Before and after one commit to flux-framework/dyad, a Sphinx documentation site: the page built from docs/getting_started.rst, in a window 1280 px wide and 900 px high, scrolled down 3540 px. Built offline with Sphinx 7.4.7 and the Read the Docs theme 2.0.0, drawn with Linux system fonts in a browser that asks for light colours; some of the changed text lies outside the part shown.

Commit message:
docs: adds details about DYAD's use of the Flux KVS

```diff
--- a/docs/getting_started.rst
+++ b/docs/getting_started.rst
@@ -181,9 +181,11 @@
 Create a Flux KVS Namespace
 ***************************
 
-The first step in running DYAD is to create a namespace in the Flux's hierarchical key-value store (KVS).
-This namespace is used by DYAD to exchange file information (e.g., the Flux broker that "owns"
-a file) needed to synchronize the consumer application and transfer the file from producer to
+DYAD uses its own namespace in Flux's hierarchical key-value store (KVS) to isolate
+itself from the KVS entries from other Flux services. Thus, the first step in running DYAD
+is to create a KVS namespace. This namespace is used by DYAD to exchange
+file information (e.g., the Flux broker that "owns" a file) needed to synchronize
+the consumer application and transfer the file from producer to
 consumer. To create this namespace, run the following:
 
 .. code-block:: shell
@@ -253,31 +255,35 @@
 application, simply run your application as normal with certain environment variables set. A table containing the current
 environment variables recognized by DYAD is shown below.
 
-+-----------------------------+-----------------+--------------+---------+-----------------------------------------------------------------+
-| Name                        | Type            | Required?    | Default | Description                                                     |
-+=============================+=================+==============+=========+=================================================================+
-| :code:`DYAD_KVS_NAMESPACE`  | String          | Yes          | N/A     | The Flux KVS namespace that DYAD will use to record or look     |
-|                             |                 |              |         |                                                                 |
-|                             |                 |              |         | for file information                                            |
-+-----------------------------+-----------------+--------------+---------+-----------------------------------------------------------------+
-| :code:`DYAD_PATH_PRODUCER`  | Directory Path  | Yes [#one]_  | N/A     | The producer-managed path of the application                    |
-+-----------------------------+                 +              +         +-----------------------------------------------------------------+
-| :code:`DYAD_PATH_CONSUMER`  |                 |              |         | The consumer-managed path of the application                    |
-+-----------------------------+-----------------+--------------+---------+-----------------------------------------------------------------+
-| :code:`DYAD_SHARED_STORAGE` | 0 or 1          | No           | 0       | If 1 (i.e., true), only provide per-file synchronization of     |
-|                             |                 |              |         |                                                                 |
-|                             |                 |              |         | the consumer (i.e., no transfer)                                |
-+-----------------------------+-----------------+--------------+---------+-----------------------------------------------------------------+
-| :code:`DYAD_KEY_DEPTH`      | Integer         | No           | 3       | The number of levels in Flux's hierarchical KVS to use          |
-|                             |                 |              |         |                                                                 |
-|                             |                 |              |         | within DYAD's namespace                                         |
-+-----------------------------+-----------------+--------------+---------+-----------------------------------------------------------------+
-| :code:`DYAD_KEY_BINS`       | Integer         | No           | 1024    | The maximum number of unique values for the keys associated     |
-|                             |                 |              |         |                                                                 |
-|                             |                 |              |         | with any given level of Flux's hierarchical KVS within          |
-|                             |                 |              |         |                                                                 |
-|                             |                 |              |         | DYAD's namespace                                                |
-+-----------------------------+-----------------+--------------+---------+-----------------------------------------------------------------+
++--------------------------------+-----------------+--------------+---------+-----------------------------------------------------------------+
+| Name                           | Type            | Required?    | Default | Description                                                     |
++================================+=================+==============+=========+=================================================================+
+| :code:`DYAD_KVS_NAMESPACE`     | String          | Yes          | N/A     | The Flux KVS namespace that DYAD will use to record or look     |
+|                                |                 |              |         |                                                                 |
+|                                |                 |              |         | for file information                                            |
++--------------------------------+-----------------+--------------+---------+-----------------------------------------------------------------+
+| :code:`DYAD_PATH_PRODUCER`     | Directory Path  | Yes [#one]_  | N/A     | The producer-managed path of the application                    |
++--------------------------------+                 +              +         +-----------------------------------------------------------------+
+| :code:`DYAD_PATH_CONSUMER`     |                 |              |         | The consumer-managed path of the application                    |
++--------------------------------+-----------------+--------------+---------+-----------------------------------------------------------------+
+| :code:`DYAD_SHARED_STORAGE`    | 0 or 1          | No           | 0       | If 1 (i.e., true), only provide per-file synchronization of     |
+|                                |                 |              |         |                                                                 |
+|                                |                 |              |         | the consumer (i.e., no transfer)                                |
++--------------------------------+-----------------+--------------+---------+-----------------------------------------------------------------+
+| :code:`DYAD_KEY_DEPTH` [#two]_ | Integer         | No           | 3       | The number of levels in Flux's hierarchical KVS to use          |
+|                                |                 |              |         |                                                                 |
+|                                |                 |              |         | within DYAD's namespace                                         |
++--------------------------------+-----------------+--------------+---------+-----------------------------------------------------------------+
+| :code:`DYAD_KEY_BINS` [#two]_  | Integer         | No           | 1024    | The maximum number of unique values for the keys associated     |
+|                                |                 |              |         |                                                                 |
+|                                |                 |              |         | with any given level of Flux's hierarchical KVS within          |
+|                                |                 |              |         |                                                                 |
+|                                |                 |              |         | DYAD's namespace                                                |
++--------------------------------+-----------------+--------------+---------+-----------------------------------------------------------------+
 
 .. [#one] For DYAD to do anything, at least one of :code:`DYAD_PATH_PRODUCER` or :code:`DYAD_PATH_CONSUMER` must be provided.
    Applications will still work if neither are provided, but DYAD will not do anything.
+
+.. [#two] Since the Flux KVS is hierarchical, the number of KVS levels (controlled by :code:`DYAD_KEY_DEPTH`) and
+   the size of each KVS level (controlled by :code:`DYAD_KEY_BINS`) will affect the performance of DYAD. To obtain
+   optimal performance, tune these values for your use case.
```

# # #

- What is required -
Line by line, retype all of the records exactly.

- Output of the task -
Before and after one commit to flux-framework/dyad, a Sphinx documentation site: the page built from docs/getting_started.rst, in a window 1280 px wide and 900 px high, scrolled down 3540 px. Built offline with Sphinx 7.4.7 and the Read the Docs theme 2.0.0, drawn with Linux system fonts in a browser that asks for light colours; some of the changed text lies outside the part shown.

Commit message:
docs: adds details about DYAD's use of the Flux KVS

```diff
--- a/docs/getting_started.rst
+++ b/docs/getting_started.rst
@@ -181,9 +181,11 @@
 Create a Flux KVS Namespace
 ***************************
 
-The first step in running DYAD is to create a namespace in the Flux's hierarchical key-value store (KVS).
-This namespace is used by DYAD to exchange file information (e.g., the Flux broker that "owns"
-a file) needed to synchronize the consumer application and transfer the file from producer to
+DYAD uses its own namespace in Flux's hierarchical key-value store (KVS) to isolate
+itself from the KVS entries from other Flux services. Thus, the first step in running DYAD
+is to create a KVS namespace. This namespace is used by DYAD to exchange
+file information (e.g., the Flux broker that "owns" a file) needed to synchronize
+the consumer application and transfer the file from producer to
 consumer. To create this namespace, run the following:
 
 .. code-block:: shell
@@ -253,31 +255,35 @@
 application, simply run your application as normal with certain environment variables set. A table containing the current
 environment variables recognized by DYAD is shown below.
 
-+-----------------------------+-----------------+--------------+---------+-----------------------------------------------------------------+
-| Name                        | Type            | Required?    | Default | Description                                                     |
-+=============================+=================+==============+=========+=================================================================+
-| :code:`DYAD_KVS_NAMESPACE`  | String          | Yes          | N/A     | The Flux KVS namespace that DYAD will use to record or look     |
-|                             |                 |              |         |                                                                 |
-|                             |                 |              |         | for file information                                            |
-+-----------------------------+-----------------+--------------+---------+-----------------------------------------------------------------+
-| :code:`DYAD_PATH_PRODUCER`  | Directory Path  | Yes [#one]_  | N/A     | The producer-managed path of the application                    |
-+-----------------------------+                 +              +         +-----------------------------------------------------------------+
-| :code:`DYAD_PATH_CONSUMER`  |                 |              |         | The consumer-managed path of the application                    |
-+-----------------------------+-----------------+--------------+---------+-----------------------------------------------------------------+
-| :code:`DYAD_SHARED_STORAGE` | 0 or 1          | No           | 0       | If 1 (i.e., true), only provide per-file synchronization of     |
-|                             |                 |              |         |                                                                 |
-|                             |                 |              |         | the consumer (i.e., no transfer)                                |
-+-----------------------------+-----------------+--------------+---------+-----------------------------------------------------------------+
-| :code:`DYAD_KEY_DEPTH`      | Integer         | No           | 3       | The number of levels in Flux's hierarchical KVS to use          |
-|                             |                 |              |         |                                                                 |
-|                             |                 |              |         | within DYAD's namespace                                         |
-+-----------------------------+-----------------+--------------+---------+-----------------------------------------------------------------+
-| :code:`DYAD_KEY_BINS`       | Integer         | No           | 1024    | The maximum number of unique values for the keys associated     |
-|                             |                 |              |         |                                                                 |
-|                             |                 |              |         | with any given level of Flux's hierarchical KVS within          |
-|                             |                 |              |         |                                                                 |
-|                             |                 |              |         | DYAD's namespace                                                |
-+-----------------------------+-----------------+--------------+---------+-----------------------------------------------------------------+
++--------------------------------+-----------------+--------------+---------+-----------------------------------------------------------------+
+| Name                           | Type            | Required?    | Default | Description                                                     |
++================================+=================+==============+=========+=================================================================+
+| :code:`DYAD_KVS_NAMESPACE`     | String          | Yes          | N/A     | The Flux KVS namespace that DYAD will use to record or look     |
+|                                |                 |              |         |                                                                 |
+|                                |                 |              |         | for file information                                            |
++--------------------------------+-----------------+--------------+---------+-----------------------------------------------------------------+
+| :code:`DYAD_PATH_PRODUCER`     | Directory Path  | Yes [#one]_  | N/A     | The producer-managed path of the application                    |
++--------------------------------+                 +              +         +-----------------------------------------------------------------+
+| :code:`DYAD_PATH_CONSUMER`     |                 |              |         | The consumer-managed path of the application                    |
++--------------------------------+-----------------+--------------+---------+-----------------------------------------------------------------+
+| :code:`DYAD_SHARED_STORAGE`    | 0 or 1          | No           | 0       | If 1 (i.e., true), only provide per-file synchronization of     |
+|                                |                 |              |         |                                                                 |
+|                                |                 |              |         | the consumer (i.e., no transfer)                                |
++--------------------------------+-----------------+--------------+---------+-----------------------------------------------------------------+
+| :code:`DYAD_KEY_DEPTH` [#two]_ | Integer         | No           | 3       | The number of levels in Flux's hierarchical KVS to use          |
+|                                |                 |              |         |                                                                 |
+|                                |                 |              |         | within DYAD's namespace                                         |
++--------------------------------+-----------------+--------------+---------+-----------------------------------------------------------------+
+| :code:`DYAD_KEY_BINS` [#two]_  | Integer         | No           | 1024    | The maximum number of unique values for the keys associated     |
+|                                |                 |              |         |                                                                 |
+|                                |                 |              |         | with any given level of Flux's hierarchical KVS within          |
+|                                |                 |              |         |                                                                 |
+|                                |                 |              |         | DYAD's namespace                                                |
++--------------------------------+-----------------+--------------+---------+-----------------------------------------------------------------+
 
 .. [#one] For DYAD to do anything, at least one of :code:`DYAD_PATH_PRODUCER` or :code:`DYAD_PATH_CONSUMER` must be provided.
    Applications will still work if neither are provided, but DYAD will not do anything.
+
+.. [#two] Since the Flux KVS is hierarchical, the number of KVS levels (controlled by :code:`DYAD_KEY_DEPTH`) and
+   the size of each KVS level (controlled by :code:`DYAD_KEY_BINS`) will affect the performance of DYAD. To obtain
+   optimal performance, tune these values for your use case.
```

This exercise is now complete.